(Beginning of PROVIDED INFORMATION)

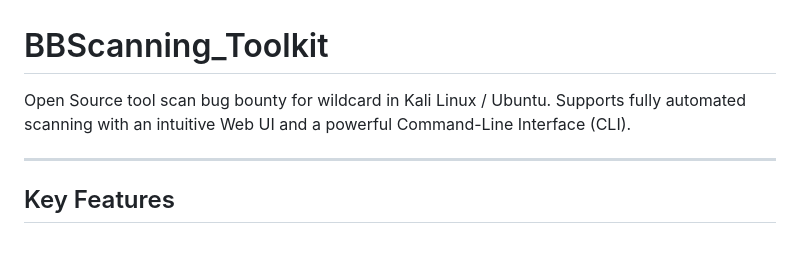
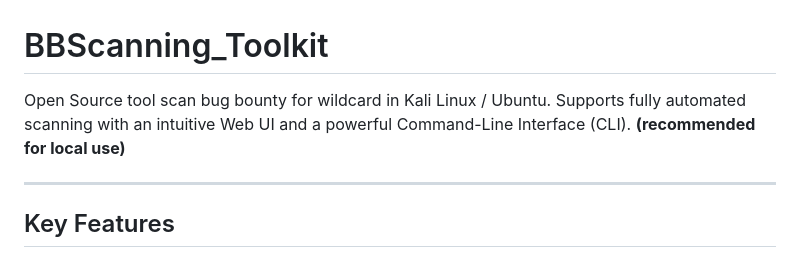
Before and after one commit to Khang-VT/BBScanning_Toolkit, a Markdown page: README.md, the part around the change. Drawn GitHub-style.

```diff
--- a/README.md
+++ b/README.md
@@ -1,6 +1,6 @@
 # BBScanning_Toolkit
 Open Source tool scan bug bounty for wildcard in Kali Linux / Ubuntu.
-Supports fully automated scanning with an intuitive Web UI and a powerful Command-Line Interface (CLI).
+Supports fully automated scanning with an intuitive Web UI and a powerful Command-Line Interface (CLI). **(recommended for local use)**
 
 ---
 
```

(End of PROVIDED INFORMATION)
(Beginning of PROVIDED INFORMATION)

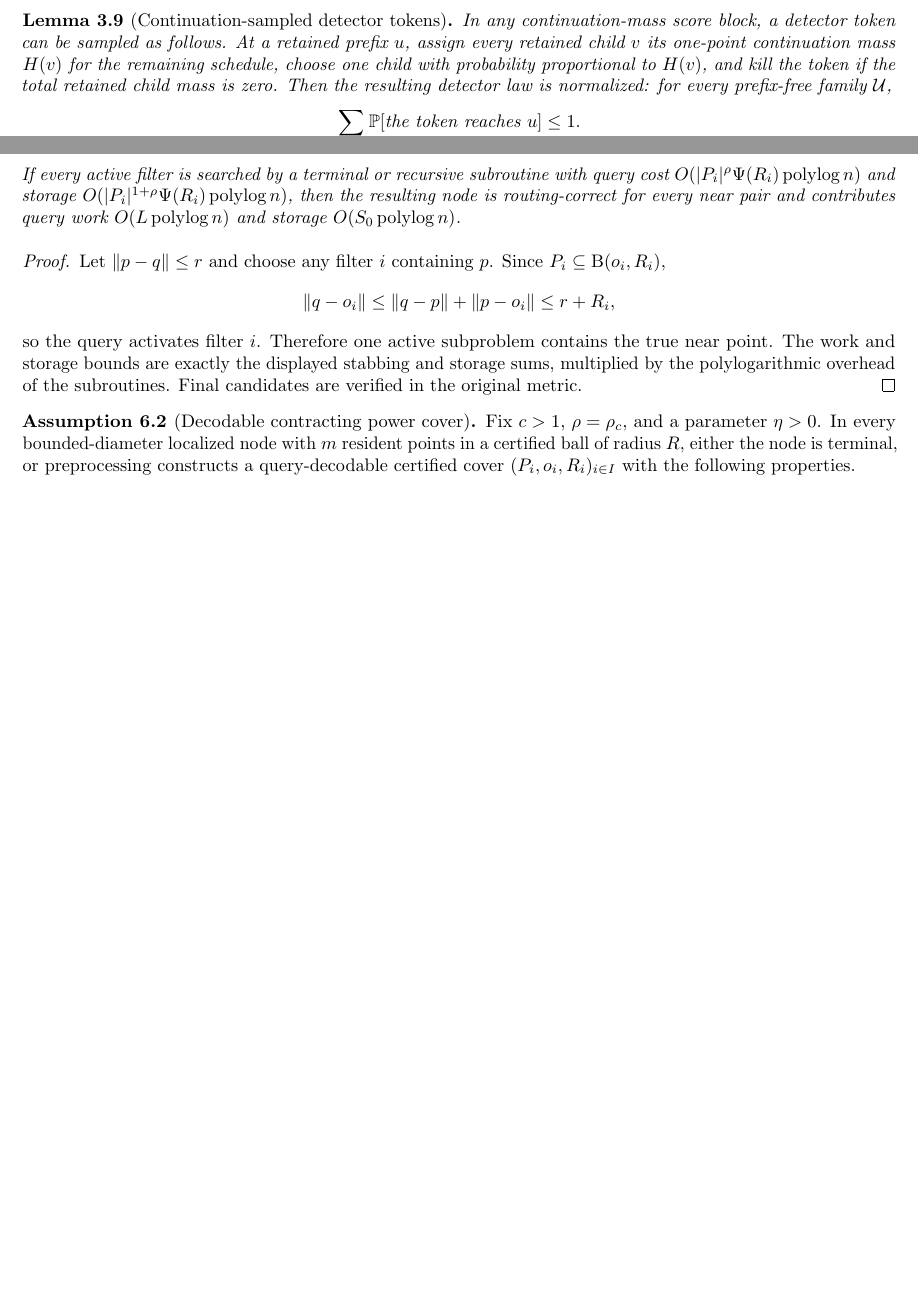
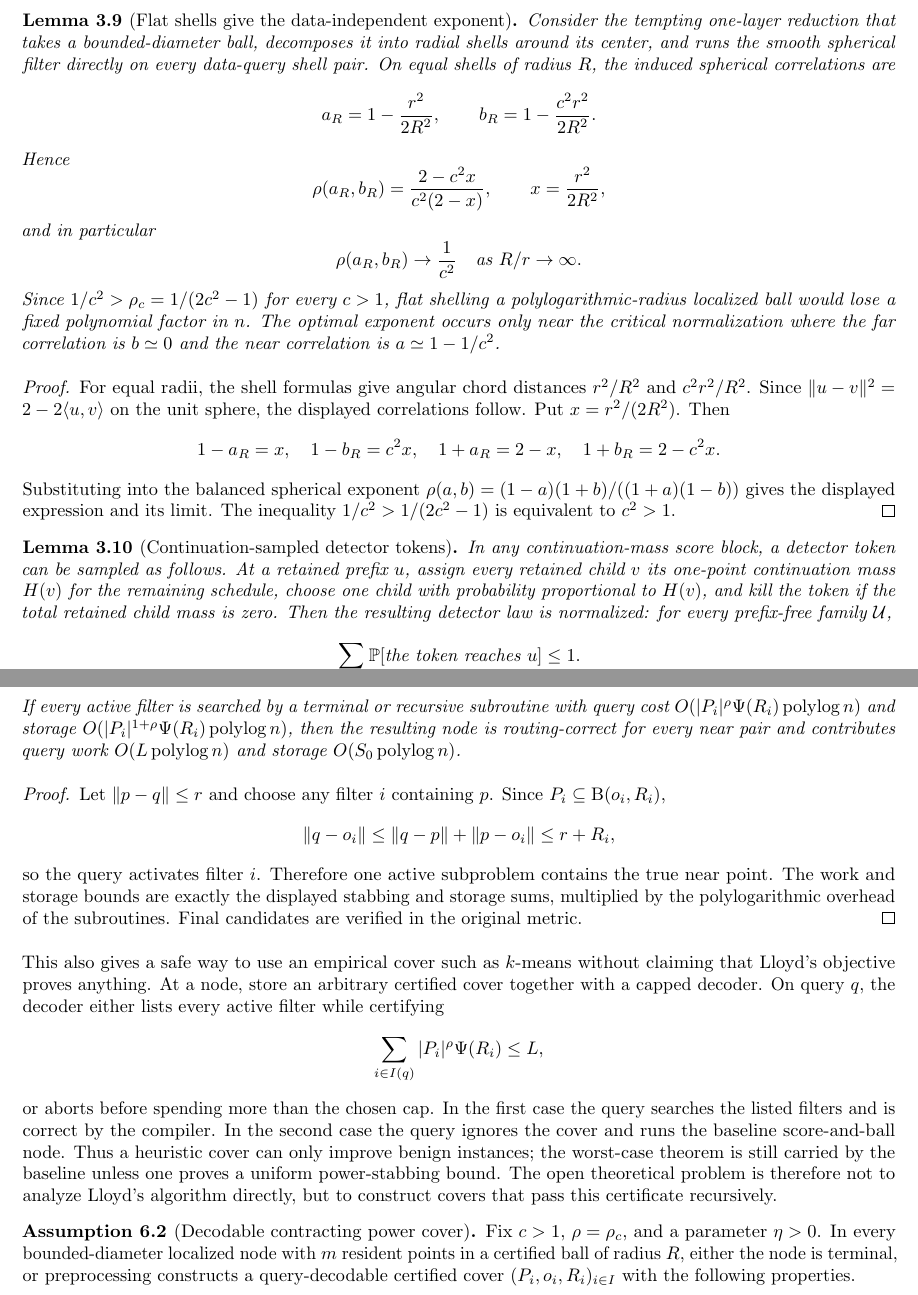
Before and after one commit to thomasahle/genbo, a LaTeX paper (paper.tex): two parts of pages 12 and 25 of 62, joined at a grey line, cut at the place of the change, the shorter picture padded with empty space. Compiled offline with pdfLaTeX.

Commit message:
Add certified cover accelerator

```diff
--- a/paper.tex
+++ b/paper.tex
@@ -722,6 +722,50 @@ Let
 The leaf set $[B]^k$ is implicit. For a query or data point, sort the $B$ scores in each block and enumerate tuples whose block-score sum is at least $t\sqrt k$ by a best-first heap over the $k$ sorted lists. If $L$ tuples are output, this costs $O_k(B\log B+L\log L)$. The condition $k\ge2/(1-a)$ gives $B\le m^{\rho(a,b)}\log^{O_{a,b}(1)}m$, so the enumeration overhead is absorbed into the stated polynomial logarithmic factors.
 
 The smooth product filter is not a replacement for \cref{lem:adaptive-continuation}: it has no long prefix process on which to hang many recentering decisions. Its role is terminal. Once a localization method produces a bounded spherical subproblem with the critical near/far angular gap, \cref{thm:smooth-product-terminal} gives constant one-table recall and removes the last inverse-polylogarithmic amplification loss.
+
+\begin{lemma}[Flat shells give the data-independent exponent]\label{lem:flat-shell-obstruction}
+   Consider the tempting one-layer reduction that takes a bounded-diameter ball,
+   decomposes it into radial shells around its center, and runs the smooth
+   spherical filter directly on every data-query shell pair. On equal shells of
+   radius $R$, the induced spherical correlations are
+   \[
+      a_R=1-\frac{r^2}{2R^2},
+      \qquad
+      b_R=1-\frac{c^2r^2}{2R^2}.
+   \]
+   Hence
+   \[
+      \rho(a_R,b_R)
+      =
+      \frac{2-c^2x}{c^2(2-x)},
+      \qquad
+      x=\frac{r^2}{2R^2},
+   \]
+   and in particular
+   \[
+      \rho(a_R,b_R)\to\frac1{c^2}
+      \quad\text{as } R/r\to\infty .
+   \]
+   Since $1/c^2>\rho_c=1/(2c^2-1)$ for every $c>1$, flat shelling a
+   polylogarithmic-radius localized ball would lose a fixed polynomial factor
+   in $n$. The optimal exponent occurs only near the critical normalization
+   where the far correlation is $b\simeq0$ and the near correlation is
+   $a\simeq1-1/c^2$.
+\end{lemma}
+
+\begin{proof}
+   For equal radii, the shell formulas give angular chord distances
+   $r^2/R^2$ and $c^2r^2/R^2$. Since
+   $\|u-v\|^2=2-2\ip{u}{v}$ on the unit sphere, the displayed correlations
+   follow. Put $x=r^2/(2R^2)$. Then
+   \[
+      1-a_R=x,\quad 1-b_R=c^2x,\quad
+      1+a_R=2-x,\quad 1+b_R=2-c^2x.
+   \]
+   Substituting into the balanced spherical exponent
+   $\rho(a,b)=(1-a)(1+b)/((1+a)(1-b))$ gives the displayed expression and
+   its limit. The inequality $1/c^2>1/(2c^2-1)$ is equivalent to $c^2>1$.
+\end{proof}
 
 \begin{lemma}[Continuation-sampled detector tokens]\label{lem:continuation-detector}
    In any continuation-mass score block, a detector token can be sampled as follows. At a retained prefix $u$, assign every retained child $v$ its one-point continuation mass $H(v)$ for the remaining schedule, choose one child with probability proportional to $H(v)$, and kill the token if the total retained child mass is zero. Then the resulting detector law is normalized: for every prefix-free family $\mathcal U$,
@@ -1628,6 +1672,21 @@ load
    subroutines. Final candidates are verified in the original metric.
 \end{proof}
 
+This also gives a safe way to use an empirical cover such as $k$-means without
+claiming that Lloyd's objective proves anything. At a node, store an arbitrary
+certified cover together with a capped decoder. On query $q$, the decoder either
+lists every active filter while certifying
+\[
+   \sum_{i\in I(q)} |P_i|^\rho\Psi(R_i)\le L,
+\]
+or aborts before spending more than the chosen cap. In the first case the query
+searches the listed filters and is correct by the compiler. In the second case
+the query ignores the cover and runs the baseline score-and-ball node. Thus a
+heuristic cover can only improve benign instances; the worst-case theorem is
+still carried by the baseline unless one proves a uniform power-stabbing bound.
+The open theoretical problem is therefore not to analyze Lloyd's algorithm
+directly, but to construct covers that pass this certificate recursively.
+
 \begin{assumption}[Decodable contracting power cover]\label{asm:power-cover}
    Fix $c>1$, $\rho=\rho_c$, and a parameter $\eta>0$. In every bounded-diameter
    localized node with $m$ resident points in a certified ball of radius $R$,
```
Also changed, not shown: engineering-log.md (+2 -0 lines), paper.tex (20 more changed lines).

(End of PROVIDED INFORMATION)

=== WORK INSTRUCTIONS ===
For this exercise, copy every line of the data that holds "query".

=== TASK OUTPUT ===
 The leaf set $[B]^k$ is implicit. For a query or data point, sort the $B$ scores in each block and enumerate tuples whose block-score sum is at least $t\sqrt k$ by a best-first heap over the $k$ sorted lists. If $L$ tuples are output, this costs $O_k(B\log B+L\log L)$. The condition $k\ge2/(1-a)$ gives $B\le m^{\rho(a,b)}\log^{O_{a,b}(1)}m$, so the enumeration overhead is absorbed into the stated polynomial logarithmic factors.
+   spherical filter directly on every data-query shell pair. On equal shells of
+certified cover together with a capped decoder. On query $q$, the decoder either
+or aborts before spending more than the chosen cap. In the first case the query
+the query ignores the cover and runs the baseline score-and-ball node. Thus a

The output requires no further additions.